The “Teacher Education Curriculum—a Framework” prepared by the NCERT in 1978 (NCERT, 1978) divides the course work for secondary school teaching into three sections. The first part, with a weightage of 30%, consists of the foundation courses, or what it calls “pedagogical courses” and includes three papers: the “Teacher and Education in Emerging Indian Society,” which combines topics from sociology, history, and philosophy; “Educational Psychology”; and “Psychology of Adolescence.” The second section involves “Working with the Community,” with a weightage of 20%. The third section is “Content cum Methodology and Practice Teaching,” with a weightage of 50%. These courses, too, include topics from psychology and psychological research related to learning and teaching.
A “Framework for Teacher Education” prepared by the NCERT (1988) for the MEd grants a weightage of 20% to the foundation courses and allots 10% to educational psychology and 10% to a paper that combines philosophical and sociological perspectives, along with a summary history of education in India. It is only in 1998 that the framework for TE curriculum suggests allotting a complete paper to the philosophy of education and one to the sociology of education, along with the psychology of education paper for the MEd program. The content of the foundation papers at the BEd level is far more limited.
Psychology and Research in Education
Finally, in providing a model for research, psychology was able to wield a profound influence on TE and subsequently on education, especially because TE was accepted as the legitimate framework for the development of the discipline.

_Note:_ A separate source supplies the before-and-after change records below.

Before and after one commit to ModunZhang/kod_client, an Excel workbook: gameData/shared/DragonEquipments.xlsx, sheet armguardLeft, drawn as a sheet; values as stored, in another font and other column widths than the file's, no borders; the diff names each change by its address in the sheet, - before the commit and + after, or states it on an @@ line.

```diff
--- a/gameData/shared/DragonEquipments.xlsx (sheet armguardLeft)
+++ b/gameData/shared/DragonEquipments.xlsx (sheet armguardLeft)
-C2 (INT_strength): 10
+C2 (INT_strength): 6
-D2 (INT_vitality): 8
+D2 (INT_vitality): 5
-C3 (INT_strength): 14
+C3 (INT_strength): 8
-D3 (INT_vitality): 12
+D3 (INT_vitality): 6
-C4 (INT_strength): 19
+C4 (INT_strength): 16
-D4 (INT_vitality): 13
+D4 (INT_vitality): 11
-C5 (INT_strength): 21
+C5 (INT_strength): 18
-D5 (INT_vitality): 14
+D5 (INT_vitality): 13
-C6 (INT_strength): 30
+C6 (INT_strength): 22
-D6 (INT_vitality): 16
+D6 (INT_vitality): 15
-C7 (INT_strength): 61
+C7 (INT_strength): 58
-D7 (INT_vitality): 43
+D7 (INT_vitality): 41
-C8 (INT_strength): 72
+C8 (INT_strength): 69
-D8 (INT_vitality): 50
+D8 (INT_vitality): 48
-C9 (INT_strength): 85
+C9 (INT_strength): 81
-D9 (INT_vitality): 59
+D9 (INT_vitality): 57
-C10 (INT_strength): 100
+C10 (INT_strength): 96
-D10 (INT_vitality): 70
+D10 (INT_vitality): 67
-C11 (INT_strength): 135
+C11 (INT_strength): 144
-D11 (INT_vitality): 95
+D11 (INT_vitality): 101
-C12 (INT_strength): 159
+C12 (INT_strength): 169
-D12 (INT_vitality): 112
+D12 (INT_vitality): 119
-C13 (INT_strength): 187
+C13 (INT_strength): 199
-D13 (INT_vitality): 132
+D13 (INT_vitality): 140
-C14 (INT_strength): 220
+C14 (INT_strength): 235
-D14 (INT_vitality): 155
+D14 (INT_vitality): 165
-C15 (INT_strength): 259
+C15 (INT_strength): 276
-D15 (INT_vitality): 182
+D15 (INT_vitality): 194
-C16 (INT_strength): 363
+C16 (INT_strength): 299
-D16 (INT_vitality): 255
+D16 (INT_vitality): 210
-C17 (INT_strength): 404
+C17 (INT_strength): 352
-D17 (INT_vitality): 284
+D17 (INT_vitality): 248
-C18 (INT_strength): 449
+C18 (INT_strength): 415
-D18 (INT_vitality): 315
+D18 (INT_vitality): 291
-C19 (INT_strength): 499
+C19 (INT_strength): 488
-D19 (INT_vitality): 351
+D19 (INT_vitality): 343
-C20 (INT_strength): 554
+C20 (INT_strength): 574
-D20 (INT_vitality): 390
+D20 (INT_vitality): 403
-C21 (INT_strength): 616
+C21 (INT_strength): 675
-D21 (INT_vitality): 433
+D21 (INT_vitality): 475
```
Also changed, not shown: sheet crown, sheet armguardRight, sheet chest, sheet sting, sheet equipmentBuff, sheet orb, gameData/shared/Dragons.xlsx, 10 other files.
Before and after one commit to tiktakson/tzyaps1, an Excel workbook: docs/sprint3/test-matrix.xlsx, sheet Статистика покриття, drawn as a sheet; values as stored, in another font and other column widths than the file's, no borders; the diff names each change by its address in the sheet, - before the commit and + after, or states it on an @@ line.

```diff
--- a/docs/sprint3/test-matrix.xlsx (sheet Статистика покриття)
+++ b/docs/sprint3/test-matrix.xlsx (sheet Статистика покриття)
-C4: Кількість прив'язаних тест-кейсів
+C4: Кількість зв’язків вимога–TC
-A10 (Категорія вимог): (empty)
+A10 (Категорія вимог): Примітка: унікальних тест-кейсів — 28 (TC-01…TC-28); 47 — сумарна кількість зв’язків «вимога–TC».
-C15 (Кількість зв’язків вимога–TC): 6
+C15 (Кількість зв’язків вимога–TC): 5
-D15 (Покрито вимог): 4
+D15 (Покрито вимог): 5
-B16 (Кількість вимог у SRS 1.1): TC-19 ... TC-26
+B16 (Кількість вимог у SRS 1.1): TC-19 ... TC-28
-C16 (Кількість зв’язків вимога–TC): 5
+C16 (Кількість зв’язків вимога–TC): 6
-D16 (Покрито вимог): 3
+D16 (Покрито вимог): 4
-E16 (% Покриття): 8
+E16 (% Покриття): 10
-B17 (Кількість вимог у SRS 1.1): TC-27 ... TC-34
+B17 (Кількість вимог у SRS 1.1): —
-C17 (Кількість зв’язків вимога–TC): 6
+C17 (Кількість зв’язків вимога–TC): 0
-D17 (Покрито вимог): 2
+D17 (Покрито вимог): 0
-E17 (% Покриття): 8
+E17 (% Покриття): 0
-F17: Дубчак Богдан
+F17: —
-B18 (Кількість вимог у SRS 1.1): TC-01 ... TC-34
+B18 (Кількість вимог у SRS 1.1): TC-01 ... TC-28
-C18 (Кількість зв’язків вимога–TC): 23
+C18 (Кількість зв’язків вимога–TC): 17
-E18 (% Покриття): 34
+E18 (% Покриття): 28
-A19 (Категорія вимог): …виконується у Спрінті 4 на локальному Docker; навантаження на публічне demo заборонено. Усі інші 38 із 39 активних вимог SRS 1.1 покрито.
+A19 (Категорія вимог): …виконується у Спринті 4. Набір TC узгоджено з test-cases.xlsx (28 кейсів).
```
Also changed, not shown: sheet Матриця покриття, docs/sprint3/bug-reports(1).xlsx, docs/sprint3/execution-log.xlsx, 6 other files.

A research component had been introduced in the master’s program in TE as early as the 1930s, and MPhil and PhD programs were launched subsequently. Given their background, TE departments had little occasion to provide a theoretical framework to sustain a research program, and needed to rely on its foundational disciplines. Within the objectives of TE, an eclectic and empirical model of research based on the behaviorist and positivist framework in psychology was best suited to its needs as well as its capacities, and became the preferred model for research even when this began to go beyond the confines of TE.
A review of a hundred PhD dissertations of the CIE (starting in 1958, when its first PhD was submitted) demonstrates the strong influence of psychology and its research paradigm on educational research. The dissertations span a period of almost three decades, from the 1950s to the 1980s, the time when the basic structures, practice, and broad contours of education were established.
This analysis reveals that 53 of the 100 dissertations are directly influenced by and draw from the subject matter of psychology. The topics of study range from intelligence, learning, and reasoning, to personality, levels of anxiety, attitudes, job satisfaction, ego strength, values, and so on. Standardized psychological questionnaires and tests are common “research tools,” and intelligence tests, personality tests, interest inventories, and a slew of other psychological “instruments” have been widely used. Construction of standardized tests is also a trend, including tests of psychological and social variables, and this extends to construction of tests for school subjects like mathematics, sciences, and the social sciences. The studies are predominantly empirical, with extensive use of quantitative research methodology and statistical analysis of the data. Standard texts for research in psychology that have been commonly used by educational psychology were recommended texts and continue to be used even today.16
A few of the studies described here reflect the general trend of research through these years and the influence of research paradigms in psychology. The Influence of Home Environment on School Children (Mehra, 1980) is a study of the effects of home environment on academic achievement, self-concept, social adjustment, and intelligence. The tools used for the study include a family attitude test, a sociometric test for social adjustment, the Goodenough drawing test for intelligence, and interviews based on the work of Sears et al. (1957) on child rearing. The analysis of the data uses the chi square technique to establish relationships.
Backwardness in Mathematics and Basic Arithmetic Skills (Gupta, 1971) is a correlational study and Development of Interests of Boys of Secondary Schools in Calcutta West Bengal in Reference to Four Different Streams VIZ Humanities, Sciences, Technology, and Commerce in Multilateral Schools (Bardhan, 1972), is a comparative study of interest levels of students of the four streams. Interests are measured using an adaptation of the Strong vocational interest blank and Kuder’s preference record. Data are analyzed using correlation techniques and t-tests.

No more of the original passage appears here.